→ Listed records
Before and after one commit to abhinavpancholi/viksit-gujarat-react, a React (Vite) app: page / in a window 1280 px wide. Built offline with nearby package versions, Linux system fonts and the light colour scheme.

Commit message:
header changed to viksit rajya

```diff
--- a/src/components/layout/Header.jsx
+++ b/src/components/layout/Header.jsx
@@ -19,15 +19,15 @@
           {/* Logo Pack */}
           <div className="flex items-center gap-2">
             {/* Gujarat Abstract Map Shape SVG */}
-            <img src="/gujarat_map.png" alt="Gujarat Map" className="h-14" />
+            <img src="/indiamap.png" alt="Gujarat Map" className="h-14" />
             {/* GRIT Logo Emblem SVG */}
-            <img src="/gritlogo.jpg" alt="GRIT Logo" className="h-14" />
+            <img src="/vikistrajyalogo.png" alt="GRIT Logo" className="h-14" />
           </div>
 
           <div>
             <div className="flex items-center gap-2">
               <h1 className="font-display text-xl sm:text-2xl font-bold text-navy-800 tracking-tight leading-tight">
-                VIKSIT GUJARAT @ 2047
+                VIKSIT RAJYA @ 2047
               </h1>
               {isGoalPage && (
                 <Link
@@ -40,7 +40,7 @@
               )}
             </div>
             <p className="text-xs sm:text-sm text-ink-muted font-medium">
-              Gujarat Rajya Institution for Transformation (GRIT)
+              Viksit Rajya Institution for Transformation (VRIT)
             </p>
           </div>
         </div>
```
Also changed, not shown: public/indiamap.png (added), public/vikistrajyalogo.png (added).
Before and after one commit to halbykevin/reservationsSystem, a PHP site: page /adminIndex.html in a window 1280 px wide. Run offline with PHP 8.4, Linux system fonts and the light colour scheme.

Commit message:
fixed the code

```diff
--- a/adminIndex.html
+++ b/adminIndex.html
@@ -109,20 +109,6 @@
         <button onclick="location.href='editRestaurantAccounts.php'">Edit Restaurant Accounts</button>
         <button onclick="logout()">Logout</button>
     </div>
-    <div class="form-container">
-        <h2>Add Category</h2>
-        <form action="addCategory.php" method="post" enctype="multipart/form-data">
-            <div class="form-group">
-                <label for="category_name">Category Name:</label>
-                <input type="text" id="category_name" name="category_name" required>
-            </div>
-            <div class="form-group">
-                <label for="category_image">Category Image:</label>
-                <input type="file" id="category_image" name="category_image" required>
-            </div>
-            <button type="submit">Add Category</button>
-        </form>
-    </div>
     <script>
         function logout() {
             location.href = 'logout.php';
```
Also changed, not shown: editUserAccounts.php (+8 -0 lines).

→ Exercise details
The string to find is "GRIT"; copy every line of the listing that has it.

→ Solution to this exercise
             {/* GRIT Logo Emblem SVG */}
-            <img src="/gritlogo.jpg" alt="GRIT Logo" className="h-14" />
+            <img src="/vikistrajyalogo.png" alt="GRIT Logo" className="h-14" />
-              Gujarat Rajya Institution for Transformation (GRIT)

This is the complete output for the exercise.